Café Con Leche - Conversation and Support for People living with Multiple Sclerosis (MS)

November 4, 2014

The National MS Society offers a monthly telephone group held totally in Spanish.

We invite Hispanics/Latinos with MS to participate with us from the comfort of their home or office phone. The monthly calls are free. One Tuesday a month from October 2014-June 2015.


2 p.m. to 3:30 p.m. (EST)


  • November 11           
  • December 9            
  • January 13
  • February 10               
  • March 3                     
  • April 14
  • May 12
  • June 9

(Group is in recess –July through September. Subsequent dates TBA)

Grab your cup of coffee, sit back, and listen to the experiences of other people with MS.

Take this opportunity to talk about your concerns and meet others who understand your situation. Topics will focus on areas of interest to people living with MS.  Additionally, experts from different areas of specialization in MS will join us to speak about important topics in MS care.

For more information or to register call 1-800-344-4867, option 3

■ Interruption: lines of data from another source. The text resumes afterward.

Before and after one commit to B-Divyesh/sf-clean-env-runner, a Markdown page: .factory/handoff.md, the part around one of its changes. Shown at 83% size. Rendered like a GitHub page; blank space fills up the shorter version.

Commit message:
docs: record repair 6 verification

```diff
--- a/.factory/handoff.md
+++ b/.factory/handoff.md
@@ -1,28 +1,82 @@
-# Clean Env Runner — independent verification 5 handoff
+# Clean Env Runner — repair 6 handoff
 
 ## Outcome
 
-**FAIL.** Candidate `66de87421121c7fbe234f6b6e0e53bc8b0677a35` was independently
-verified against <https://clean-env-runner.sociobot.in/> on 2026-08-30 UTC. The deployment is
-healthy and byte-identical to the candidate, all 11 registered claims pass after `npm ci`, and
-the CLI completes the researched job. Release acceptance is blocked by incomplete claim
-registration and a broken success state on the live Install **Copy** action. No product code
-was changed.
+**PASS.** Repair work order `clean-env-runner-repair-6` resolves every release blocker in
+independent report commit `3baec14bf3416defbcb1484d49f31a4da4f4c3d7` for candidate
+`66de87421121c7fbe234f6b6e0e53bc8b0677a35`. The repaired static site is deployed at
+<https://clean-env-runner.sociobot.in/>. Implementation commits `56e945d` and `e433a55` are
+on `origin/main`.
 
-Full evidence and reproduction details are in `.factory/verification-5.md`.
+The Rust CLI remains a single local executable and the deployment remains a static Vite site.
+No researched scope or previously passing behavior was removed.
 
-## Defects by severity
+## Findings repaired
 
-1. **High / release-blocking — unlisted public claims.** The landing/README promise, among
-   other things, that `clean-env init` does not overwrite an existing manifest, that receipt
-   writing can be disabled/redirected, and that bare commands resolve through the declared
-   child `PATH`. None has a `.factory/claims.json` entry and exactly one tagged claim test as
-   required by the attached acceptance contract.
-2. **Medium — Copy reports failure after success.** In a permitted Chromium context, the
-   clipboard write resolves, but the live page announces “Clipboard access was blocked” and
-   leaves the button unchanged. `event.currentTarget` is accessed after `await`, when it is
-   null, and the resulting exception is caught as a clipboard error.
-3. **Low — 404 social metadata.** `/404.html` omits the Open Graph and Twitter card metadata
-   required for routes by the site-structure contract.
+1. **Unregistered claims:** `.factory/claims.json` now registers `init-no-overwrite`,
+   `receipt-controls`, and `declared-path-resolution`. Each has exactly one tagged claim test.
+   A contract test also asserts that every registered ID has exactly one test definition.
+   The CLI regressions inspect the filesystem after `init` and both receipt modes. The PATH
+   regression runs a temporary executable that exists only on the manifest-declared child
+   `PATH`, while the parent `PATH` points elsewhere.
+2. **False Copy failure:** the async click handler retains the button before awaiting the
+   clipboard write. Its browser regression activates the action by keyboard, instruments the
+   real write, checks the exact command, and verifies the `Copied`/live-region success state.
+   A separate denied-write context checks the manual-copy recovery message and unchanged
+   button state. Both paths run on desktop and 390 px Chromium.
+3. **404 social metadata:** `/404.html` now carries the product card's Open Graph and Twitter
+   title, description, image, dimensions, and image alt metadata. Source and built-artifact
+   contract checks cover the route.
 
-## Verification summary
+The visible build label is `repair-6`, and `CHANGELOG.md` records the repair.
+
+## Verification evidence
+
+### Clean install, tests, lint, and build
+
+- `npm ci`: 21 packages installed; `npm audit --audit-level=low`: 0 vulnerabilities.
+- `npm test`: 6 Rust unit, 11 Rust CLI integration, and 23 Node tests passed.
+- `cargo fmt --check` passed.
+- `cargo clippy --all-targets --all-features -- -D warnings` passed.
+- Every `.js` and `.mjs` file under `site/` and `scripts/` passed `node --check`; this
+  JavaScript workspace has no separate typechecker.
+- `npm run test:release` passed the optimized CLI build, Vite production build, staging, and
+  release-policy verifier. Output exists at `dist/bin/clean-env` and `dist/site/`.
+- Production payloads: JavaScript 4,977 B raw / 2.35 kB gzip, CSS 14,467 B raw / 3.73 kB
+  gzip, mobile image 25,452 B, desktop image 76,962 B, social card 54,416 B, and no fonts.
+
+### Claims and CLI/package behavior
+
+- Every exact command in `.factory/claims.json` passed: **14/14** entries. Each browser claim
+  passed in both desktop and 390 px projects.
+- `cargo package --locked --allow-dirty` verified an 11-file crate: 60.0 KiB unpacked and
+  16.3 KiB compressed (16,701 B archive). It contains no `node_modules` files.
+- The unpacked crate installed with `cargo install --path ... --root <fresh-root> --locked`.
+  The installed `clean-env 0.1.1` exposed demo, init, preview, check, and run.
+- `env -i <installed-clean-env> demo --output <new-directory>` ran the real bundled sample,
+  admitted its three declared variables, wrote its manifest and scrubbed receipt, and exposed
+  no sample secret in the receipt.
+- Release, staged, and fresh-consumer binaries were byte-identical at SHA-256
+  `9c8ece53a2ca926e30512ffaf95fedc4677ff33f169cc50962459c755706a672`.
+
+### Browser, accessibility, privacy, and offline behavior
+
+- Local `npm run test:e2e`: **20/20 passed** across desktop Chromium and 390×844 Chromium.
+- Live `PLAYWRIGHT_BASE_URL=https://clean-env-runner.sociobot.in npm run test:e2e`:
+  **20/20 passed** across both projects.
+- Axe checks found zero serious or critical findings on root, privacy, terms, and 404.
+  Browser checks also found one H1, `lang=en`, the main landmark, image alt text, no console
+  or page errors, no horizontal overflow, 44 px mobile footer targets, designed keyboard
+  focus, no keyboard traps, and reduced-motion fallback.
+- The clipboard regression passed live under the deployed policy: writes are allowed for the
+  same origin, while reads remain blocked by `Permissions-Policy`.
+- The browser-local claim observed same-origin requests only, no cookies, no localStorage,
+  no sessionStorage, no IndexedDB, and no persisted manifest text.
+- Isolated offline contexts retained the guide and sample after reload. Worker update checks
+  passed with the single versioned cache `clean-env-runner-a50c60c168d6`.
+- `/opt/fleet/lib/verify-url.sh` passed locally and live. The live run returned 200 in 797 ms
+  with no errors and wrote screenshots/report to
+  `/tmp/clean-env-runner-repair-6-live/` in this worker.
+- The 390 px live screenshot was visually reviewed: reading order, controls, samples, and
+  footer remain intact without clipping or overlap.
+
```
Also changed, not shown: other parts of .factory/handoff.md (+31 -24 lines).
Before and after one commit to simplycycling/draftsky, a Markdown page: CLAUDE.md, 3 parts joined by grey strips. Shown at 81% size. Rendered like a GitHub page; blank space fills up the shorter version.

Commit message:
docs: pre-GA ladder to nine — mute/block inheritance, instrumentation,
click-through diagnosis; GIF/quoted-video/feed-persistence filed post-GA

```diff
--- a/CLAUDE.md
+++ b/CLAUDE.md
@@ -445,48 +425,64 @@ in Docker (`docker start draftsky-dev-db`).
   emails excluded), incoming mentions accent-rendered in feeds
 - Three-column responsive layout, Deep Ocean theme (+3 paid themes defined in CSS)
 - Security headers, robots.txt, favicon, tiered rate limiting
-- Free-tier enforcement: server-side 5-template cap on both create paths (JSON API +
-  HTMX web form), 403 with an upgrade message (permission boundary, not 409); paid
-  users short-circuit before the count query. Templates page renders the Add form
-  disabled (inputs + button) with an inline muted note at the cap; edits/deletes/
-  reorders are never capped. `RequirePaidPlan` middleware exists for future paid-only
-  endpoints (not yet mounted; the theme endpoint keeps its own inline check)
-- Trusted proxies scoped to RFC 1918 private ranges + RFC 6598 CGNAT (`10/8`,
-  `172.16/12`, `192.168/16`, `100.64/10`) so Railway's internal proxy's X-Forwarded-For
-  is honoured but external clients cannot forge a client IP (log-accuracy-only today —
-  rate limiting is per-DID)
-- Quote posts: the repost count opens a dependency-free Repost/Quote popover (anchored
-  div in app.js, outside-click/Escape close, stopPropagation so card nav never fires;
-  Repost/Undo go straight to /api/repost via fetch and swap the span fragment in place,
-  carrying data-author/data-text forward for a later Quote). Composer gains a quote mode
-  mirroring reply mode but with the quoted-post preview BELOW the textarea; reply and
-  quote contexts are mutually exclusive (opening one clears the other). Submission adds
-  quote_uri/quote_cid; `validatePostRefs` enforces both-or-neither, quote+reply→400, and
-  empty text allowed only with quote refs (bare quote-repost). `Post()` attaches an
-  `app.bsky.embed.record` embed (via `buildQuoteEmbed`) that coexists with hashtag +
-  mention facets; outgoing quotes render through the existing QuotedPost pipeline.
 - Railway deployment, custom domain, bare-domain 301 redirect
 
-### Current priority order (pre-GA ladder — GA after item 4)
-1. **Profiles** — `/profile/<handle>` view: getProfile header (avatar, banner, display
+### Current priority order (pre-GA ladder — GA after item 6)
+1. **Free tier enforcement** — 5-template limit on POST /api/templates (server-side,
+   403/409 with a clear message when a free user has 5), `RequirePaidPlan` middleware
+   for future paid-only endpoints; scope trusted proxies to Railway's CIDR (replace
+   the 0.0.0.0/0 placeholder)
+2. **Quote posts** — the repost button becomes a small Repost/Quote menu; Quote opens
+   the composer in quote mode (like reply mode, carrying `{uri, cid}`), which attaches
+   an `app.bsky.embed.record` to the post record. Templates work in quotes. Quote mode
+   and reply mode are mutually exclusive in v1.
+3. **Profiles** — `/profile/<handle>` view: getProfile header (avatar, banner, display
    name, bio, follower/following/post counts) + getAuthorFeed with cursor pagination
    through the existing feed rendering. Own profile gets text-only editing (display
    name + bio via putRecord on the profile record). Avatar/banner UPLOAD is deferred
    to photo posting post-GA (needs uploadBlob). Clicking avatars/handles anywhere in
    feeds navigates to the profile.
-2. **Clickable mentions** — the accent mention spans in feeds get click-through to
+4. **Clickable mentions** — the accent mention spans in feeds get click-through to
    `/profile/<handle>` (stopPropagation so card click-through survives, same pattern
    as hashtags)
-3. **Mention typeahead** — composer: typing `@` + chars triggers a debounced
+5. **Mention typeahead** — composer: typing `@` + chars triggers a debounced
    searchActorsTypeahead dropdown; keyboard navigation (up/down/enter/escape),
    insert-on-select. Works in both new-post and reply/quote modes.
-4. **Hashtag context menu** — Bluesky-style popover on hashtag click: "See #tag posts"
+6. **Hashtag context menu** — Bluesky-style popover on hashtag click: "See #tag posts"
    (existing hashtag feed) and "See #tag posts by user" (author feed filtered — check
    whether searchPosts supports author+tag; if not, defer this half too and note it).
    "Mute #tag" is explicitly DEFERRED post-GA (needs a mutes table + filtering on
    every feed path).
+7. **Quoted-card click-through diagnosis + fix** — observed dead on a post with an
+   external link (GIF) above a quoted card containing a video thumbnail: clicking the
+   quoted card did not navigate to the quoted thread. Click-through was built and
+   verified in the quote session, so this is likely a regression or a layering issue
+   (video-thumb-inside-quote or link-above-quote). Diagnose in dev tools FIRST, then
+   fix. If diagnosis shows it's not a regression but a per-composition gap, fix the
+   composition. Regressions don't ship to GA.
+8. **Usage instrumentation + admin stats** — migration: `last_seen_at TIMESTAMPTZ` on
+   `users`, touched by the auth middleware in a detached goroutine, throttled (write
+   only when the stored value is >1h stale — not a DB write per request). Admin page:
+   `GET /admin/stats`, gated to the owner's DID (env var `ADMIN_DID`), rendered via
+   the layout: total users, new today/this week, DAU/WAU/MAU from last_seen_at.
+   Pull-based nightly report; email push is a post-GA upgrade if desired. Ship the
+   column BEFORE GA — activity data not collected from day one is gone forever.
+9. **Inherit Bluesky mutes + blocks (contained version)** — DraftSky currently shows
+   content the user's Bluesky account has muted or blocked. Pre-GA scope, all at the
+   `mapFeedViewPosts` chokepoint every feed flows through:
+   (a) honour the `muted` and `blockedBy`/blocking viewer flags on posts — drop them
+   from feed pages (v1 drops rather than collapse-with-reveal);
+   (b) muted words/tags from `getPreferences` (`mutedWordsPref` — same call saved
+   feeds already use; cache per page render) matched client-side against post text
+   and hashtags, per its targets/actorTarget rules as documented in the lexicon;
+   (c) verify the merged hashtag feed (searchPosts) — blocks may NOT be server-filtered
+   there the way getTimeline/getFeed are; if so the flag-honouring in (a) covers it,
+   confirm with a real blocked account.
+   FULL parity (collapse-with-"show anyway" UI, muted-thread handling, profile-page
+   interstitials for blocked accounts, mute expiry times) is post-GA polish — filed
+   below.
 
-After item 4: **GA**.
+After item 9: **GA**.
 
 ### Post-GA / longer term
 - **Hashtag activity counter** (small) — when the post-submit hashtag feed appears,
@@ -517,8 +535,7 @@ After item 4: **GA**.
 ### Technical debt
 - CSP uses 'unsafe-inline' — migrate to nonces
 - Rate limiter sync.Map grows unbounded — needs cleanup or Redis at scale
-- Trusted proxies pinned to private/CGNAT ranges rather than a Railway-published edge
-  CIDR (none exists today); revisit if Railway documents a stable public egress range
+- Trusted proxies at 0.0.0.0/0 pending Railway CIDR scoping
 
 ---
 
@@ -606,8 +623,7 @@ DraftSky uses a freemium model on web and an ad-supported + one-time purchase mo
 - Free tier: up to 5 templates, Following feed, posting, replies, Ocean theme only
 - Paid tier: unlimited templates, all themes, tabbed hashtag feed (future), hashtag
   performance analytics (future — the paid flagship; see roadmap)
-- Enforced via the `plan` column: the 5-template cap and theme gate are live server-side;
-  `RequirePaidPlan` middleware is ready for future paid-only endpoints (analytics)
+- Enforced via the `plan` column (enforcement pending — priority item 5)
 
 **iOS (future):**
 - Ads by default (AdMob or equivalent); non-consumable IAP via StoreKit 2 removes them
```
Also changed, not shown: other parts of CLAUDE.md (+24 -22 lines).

The group is open to new members at any time.

NOTE: You can also connect directly with the conference call by dialing in at: 1-888-262-0101

Early and ongoing treatment with an FDA-approved therapy can make a difference for people with multiple sclerosis. Learn about your options by talking to your health care professional and contacting the National MS Society or 1-800-FIGHT-MS (1-800-344-4867).

About Multiple Sclerosis

Multiple sclerosis is an unpredictable, often disabling disease of the central nervous system that disrupts the flow of information within the brain, and between the brain and body. Symptoms range from numbness and tingling to blindness and paralysis. The progress, severity and specific symptoms of MS in any one person cannot yet be predicted, but advances in research and treatment are leading to better understanding and moving us closer to a world free of MS. Most people with MS are diagnosed between the ages of 20 and 50, with at least two to three times more women than men being diagnosed with the disease. MS affects more than 2.3 million people worldwide.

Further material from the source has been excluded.